That story of the first combine in Lincoln County stimulated some interesting questions that required some equally interesting answers. There are still a few older, well seasoned ex-farmers around that have breathed a little more harvest dust than I have. They recall with pride how they handled scads of horses that were used to furnish power, so those old wooden combines could reap the golden grain. Their knowledge on how to handle horses with ease, was truly an inherited gift.
During the harvest of 1931 and '32 I, too, served time on the deck of my cousin’s Rumely combine. I substituted as part time sack sower and header puncher. Naturally, by the code of that time, everyone but the separator tender had to help take care of the horses when they weren’t pulling. My association with horses never caused me to fall in love with them. I was always leery of those big animals , and was thankful that they didn’t find out that I was a green horn.— Nothing made me happier than when dad mortgaged the family farm so I could start up farming in 1928 with a brand new International tractor.
Anyway, those horse farming days during harvest brought out their fair share of rounders that happened to love and understand horses - and many were hired. ‘Windy’ Anderson was one of them. He was assigned on the same combine I was on. From his crows nest, he knew how to make all those horses tow the mark. In a couple of days Anderson, the skinner, learned and remembered every horse by its legal name.

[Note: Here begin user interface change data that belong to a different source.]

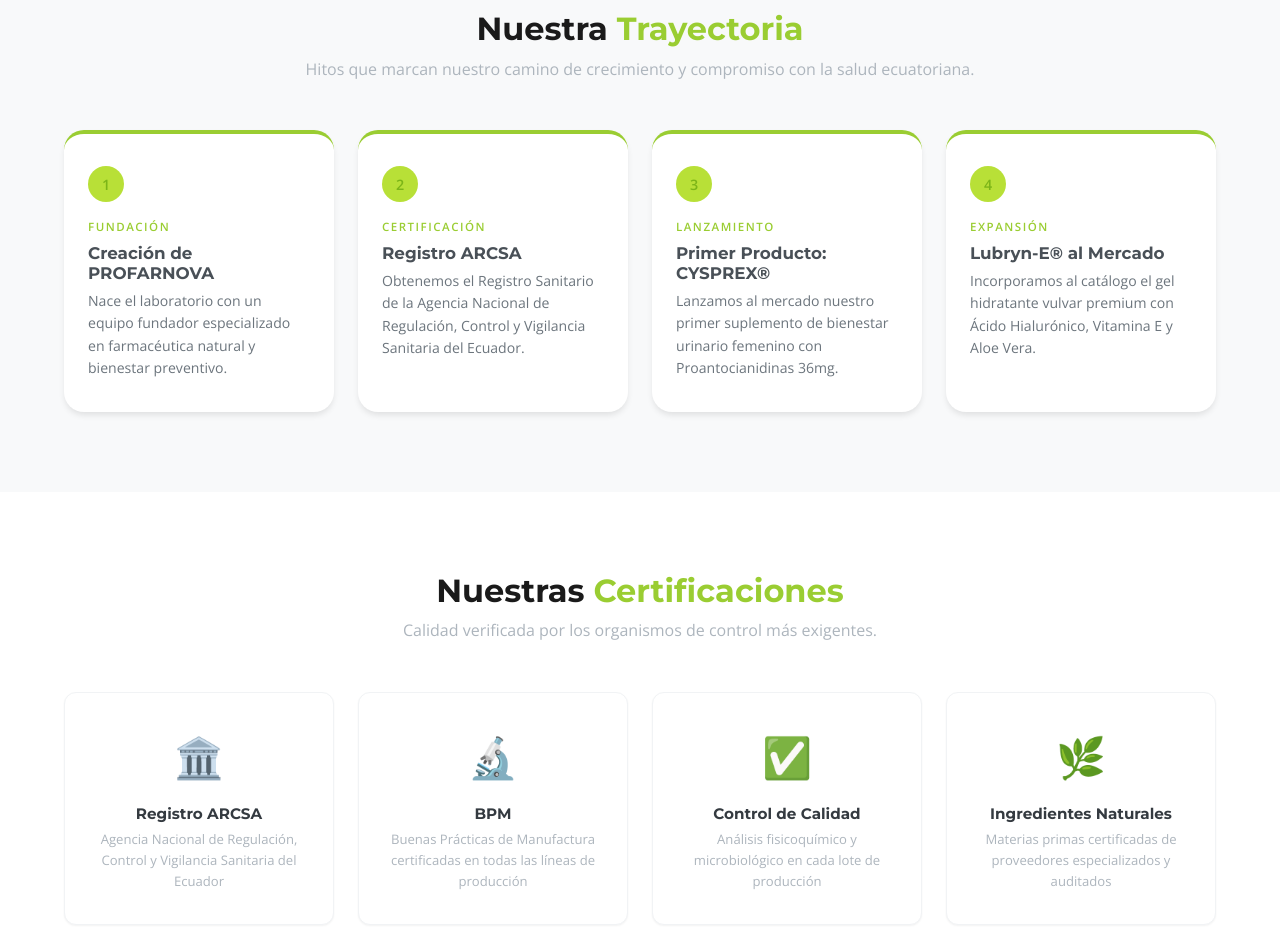
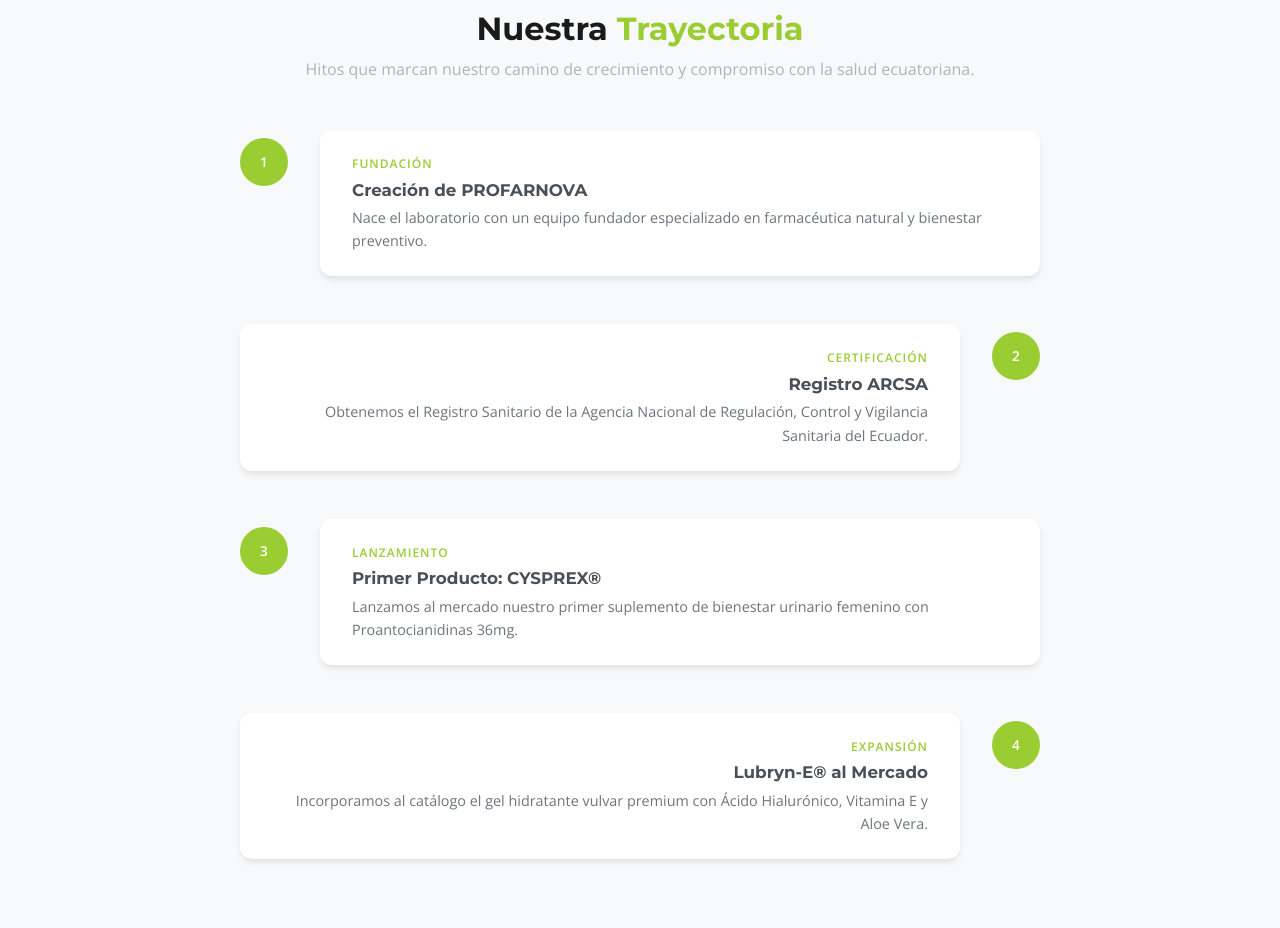
Before and after one commit to J03l-code/profarnova, a plain HTML site: page nosotros.html in a window 1280 px wide. Shown: the part 2700-3628 px from the top of the page. Drawn offline with nearby package versions, Linux system fonts and the light colour scheme.

Commit message:
style: revert timeline to alternating zig-zag layout without the vertical line

```diff
--- a/nosotros.html
+++ b/nosotros.html
@@ -163,14 +163,16 @@
         .timeline-section h2 { text-align: center; font-size: 2rem; font-weight: 700; margin-bottom: 0.5rem; }
         .timeline-section h2 span { color: var(--color-primary); }
         .timeline-section > .container > p { text-align: center; color: var(--color-gray-500); margin-bottom: 3rem; }
-        .timeline { display: grid; grid-template-columns: repeat(4, 1fr); gap: 1.5rem; max-width: 1200px; margin: 0 auto; }
-        .timeline-item { background: white; padding: 2rem 1.5rem; border-radius: var(--radius-xl); box-shadow: var(--shadow-md); border-top: 4px solid var(--color-primary); transition: all 0.3s ease; display: flex; flex-direction: column; gap: 1rem; align-items: flex-start; }
-        .timeline-item:hover { transform: translateY(-5px); box-shadow: var(--shadow-lg); }
-        .timeline-dot { width: 36px; height: 36px; background: var(--color-primary-light); color: var(--color-primary-dark); border-radius: 50%; display: flex; align-items: center; justify-content: center; font-weight: 800; font-size: 0.9rem; }
-        .timeline-content { display: flex; flex-direction: column; gap: 0.4rem; }
-        .timeline-year { font-size: 0.72rem; font-weight: 700; color: var(--color-primary); letter-spacing: 1.5px; text-transform: uppercase; }
-        .timeline-content h4 { font-size: 1.05rem; font-weight: 700; color: var(--color-gray-900); }
-        .timeline-content p { font-size: 0.88rem; color: var(--color-gray-600); line-height: 1.6; }
+        .timeline { position: relative; max-width: 800px; margin: 0 auto; }
+        .timeline-item { display: flex; gap: 2rem; margin-bottom: 3rem; align-items: flex-start; }
+        .timeline-item:nth-child(even) { flex-direction: row-reverse; }
+        .timeline-item:nth-child(even) .timeline-content { text-align: right; }
+        .timeline-content { flex: 1; background: white; padding: 1.5rem 2rem; border-radius: var(--radius-lg); box-shadow: var(--shadow-md); transition: all 0.3s ease; }
+        .timeline-content:hover { transform: translateY(-3px); box-shadow: var(--shadow-lg); }
+        .timeline-dot { width: 48px; height: 48px; flex-shrink: 0; background: var(--color-primary); border-radius: 50%; display: flex; align-items: center; justify-content: center; color: white; font-weight: 700; font-size: 0.85rem; z-index: 1; margin-top: 0.5rem; }
+        .timeline-year { font-size: 0.75rem; font-weight: 700; color: var(--color-primary); letter-spacing: 1px; text-transform: uppercase; margin-bottom: 0.4rem; }
+        .timeline-content h4 { font-size: 1.05rem; font-weight: 700; margin-bottom: 0.4rem; color: var(--color-gray-900); }
+        .timeline-content p { font-size: 0.9rem; color: var(--color-gray-600); line-height: 1.6; }
 
         /* Certifications */
         .certs-section { padding: 5rem 0; }
@@ -191,17 +193,15 @@
         .btn-white-outline { display: inline-flex; align-items: center; gap: 0.5rem; border: 2px solid white; color: white; font-weight: 600; padding: 0.9rem 2rem; border-radius: var(--radius-md); text-decoration: none; transition: all 0.25s ease; }
         .btn-white-outline:hover { background: white; color: var(--color-primary-dark); }
 
-        @media (max-width: 992px) {
-            .timeline { grid-template-columns: repeat(2, 1fr); }
-        }
         @media (max-width: 768px) {
             .about-full .about-content { grid-template-columns: 1fr; gap: 2rem; }
             .about-full .about-content.reverse { direction: ltr; }
             .mv-grid { grid-template-columns: 1fr; }
             .certs-grid { grid-template-columns: repeat(2, 1fr); }
+            .timeline-item, .timeline-item:nth-child(even) { flex-direction: row; }
+            .timeline-item:nth-child(even) .timeline-content { text-align: left; }
         }
         @media (max-width: 576px) {
-            .timeline { grid-template-columns: 1fr; }
             .certs-grid { grid-template-columns: 1fr; }
         }
     </style>
```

On the week-ends ‘til harvest was completed, all the horses were turned loose, so they could enjoy their weekly frolic and a good roll in the dust. All day Sunday the horses spent their time browsing around a previously harvested field, eating stray wheat heads.
Come early Monday morning, ‘Windy’ Anderson would jump on a well trained saddle horse and soon would have the vacationing horses back in the barnyard. By doing a lot of cussing, he soon had every horse in it’s proper stall, except for three black ones which ‘Windy’ had trouble identifying ‘til he called out loudly each name of the black horse and waited for certain horses to freeze or jump.—Yes, old ‘Windy’ was an excellent horseman, but he was no better than he thought he was. His tales on how he conquered and saddle-broke a couple of wild horses in one afternoon didn’t impress the rest of us. However, his butt did look like it had been driven up his spine, to some extent, from riding bucking horses.
"Early Day Live Horsepower" Kik-Backs No. 3, page 28